[Stored data entries]
↓
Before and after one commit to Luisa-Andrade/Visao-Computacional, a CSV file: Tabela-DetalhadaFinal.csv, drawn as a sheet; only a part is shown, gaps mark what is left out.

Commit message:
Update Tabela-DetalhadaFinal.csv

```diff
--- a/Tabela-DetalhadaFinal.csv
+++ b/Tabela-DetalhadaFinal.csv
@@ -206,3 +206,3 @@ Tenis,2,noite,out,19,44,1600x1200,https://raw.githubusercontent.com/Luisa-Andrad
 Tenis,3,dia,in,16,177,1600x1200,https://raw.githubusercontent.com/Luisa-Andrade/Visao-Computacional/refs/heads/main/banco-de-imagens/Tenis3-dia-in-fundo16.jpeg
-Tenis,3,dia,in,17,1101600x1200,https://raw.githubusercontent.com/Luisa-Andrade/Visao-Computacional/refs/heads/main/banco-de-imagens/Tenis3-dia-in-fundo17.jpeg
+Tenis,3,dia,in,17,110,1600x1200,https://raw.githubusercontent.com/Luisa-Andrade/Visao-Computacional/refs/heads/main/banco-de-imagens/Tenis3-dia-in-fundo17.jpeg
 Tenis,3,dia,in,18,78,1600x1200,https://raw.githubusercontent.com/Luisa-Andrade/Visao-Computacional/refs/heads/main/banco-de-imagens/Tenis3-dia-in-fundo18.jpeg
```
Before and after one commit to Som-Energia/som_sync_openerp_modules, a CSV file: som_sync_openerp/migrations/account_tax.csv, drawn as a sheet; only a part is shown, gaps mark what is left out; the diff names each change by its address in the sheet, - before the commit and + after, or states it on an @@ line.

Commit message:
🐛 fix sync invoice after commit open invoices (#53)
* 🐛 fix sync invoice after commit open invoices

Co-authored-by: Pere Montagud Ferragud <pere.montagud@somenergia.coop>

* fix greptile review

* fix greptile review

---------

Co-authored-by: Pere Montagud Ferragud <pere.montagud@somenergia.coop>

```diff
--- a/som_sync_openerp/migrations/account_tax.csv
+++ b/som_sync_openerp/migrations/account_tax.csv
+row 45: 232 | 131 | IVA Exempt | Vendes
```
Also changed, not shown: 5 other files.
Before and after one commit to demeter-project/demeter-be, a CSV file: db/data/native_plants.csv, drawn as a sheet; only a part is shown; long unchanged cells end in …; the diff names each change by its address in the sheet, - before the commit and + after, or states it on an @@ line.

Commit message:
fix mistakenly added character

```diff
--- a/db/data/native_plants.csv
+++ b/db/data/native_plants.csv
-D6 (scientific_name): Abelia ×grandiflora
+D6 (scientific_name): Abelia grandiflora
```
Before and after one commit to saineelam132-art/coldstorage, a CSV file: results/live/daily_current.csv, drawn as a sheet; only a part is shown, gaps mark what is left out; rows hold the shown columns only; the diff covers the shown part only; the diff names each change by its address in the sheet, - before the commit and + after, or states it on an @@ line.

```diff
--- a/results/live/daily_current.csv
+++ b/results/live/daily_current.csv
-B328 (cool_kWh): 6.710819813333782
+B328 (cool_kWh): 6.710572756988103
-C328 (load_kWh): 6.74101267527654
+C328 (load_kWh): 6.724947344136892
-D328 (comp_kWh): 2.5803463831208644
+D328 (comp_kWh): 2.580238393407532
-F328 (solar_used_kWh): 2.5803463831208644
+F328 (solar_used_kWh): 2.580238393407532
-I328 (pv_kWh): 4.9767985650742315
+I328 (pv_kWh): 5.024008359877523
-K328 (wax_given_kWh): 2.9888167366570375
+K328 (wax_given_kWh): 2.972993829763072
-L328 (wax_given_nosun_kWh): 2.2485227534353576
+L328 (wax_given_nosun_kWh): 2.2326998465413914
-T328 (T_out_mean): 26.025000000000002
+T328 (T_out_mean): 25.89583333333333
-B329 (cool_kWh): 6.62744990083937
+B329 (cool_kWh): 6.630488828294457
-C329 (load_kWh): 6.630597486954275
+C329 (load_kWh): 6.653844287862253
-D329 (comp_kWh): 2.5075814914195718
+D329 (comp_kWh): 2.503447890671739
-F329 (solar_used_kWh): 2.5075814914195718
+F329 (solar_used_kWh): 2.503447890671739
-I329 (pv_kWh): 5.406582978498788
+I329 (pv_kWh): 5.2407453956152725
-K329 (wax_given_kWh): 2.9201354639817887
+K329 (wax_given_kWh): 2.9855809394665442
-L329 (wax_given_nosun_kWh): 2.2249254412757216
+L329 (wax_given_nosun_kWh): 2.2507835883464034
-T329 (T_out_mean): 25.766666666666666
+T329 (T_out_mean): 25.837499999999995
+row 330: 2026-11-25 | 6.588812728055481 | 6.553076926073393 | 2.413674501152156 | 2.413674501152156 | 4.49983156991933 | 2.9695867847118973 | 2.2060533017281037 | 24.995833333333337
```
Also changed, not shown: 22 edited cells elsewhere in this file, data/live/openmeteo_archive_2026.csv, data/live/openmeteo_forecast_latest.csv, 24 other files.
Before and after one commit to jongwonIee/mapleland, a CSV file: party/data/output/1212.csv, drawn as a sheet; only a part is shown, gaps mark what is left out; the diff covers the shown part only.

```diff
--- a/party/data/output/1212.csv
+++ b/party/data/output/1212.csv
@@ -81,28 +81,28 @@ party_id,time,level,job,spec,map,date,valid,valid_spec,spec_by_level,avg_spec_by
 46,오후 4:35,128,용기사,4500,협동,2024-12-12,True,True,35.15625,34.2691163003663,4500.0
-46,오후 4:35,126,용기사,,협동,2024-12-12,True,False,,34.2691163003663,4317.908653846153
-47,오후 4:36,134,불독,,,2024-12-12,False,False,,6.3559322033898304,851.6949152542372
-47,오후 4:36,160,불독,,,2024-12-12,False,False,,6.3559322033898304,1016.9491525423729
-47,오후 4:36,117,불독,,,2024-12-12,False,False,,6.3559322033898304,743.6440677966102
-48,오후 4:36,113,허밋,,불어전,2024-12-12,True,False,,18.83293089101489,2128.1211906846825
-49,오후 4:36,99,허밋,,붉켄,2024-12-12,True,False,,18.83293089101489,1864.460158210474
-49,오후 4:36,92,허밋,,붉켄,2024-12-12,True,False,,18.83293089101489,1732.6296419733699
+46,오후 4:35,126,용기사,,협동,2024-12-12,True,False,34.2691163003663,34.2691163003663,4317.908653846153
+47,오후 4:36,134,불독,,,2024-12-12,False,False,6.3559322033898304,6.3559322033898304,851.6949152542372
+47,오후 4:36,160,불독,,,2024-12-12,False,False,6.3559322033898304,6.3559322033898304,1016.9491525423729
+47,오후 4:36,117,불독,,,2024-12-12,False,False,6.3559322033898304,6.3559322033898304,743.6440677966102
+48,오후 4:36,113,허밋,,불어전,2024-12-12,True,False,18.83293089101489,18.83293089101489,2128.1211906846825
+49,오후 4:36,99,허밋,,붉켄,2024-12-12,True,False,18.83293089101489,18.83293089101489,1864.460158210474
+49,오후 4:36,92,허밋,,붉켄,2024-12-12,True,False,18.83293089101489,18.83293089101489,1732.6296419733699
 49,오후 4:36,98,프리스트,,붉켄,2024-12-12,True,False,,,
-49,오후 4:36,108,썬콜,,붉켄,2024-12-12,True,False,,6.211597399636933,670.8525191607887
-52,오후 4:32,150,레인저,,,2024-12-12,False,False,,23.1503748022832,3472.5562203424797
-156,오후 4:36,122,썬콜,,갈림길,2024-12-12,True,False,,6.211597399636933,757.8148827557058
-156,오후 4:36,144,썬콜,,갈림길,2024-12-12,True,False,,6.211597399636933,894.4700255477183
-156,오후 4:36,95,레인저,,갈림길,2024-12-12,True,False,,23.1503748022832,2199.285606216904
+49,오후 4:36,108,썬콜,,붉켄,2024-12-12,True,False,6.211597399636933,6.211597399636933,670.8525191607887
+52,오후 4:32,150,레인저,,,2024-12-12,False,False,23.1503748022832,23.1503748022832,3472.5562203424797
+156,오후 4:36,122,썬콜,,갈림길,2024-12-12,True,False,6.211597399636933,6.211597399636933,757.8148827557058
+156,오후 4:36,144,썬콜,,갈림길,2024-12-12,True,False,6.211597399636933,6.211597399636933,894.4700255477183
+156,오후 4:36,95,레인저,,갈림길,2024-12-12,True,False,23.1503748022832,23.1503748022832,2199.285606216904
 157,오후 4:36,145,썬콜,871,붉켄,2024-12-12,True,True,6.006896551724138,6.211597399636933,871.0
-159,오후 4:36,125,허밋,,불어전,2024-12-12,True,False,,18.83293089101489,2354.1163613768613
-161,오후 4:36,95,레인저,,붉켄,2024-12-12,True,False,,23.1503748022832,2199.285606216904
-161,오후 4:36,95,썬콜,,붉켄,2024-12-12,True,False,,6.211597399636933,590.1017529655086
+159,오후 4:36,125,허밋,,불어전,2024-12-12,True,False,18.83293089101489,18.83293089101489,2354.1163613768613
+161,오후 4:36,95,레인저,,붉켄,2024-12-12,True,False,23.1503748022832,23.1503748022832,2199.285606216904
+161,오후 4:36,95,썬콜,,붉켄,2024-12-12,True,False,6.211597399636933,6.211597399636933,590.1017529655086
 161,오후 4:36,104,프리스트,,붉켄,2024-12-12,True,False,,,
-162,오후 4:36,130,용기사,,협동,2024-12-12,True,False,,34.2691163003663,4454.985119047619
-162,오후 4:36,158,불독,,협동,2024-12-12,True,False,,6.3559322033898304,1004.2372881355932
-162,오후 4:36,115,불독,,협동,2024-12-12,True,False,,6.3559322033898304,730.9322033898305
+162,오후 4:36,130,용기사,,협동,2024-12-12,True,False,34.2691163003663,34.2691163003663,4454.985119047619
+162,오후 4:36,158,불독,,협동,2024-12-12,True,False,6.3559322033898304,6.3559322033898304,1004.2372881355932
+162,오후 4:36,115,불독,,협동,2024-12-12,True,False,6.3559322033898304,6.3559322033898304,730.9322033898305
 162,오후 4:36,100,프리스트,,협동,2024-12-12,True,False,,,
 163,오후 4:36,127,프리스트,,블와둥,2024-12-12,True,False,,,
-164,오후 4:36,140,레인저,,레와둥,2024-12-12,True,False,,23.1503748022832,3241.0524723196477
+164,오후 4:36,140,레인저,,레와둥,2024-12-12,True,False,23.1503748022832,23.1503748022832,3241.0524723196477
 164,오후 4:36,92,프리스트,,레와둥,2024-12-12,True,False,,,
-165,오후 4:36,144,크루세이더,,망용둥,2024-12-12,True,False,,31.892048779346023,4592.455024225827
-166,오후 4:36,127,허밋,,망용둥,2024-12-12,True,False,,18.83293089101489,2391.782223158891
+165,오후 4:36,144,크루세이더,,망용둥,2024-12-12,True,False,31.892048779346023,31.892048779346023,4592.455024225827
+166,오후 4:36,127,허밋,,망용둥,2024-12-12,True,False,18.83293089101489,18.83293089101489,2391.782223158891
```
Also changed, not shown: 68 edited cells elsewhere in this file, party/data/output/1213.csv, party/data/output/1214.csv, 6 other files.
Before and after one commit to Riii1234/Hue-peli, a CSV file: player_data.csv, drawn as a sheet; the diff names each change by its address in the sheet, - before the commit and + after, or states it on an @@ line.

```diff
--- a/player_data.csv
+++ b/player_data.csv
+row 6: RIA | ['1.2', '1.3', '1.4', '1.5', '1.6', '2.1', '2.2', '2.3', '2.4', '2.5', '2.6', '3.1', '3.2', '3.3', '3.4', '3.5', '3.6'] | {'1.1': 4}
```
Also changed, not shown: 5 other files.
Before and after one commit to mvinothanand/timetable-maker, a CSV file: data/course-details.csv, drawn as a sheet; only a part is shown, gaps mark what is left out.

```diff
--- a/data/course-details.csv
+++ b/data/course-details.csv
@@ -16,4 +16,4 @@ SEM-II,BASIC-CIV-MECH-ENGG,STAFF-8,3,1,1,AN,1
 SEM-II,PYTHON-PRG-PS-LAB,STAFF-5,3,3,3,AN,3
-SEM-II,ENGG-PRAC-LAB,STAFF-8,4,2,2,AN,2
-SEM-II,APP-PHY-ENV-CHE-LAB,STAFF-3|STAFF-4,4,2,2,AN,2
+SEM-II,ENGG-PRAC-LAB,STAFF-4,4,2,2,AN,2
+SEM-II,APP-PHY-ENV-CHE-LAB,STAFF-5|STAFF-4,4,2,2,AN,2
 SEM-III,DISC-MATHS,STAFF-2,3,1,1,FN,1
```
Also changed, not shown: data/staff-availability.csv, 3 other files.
↑
■ The task
For the word "Abelia", find every line in the data that holds it and copy that line.

■ Response
-D6 (scientific_name): Abelia ×grandiflora
+D6 (scientific_name): Abelia grandiflora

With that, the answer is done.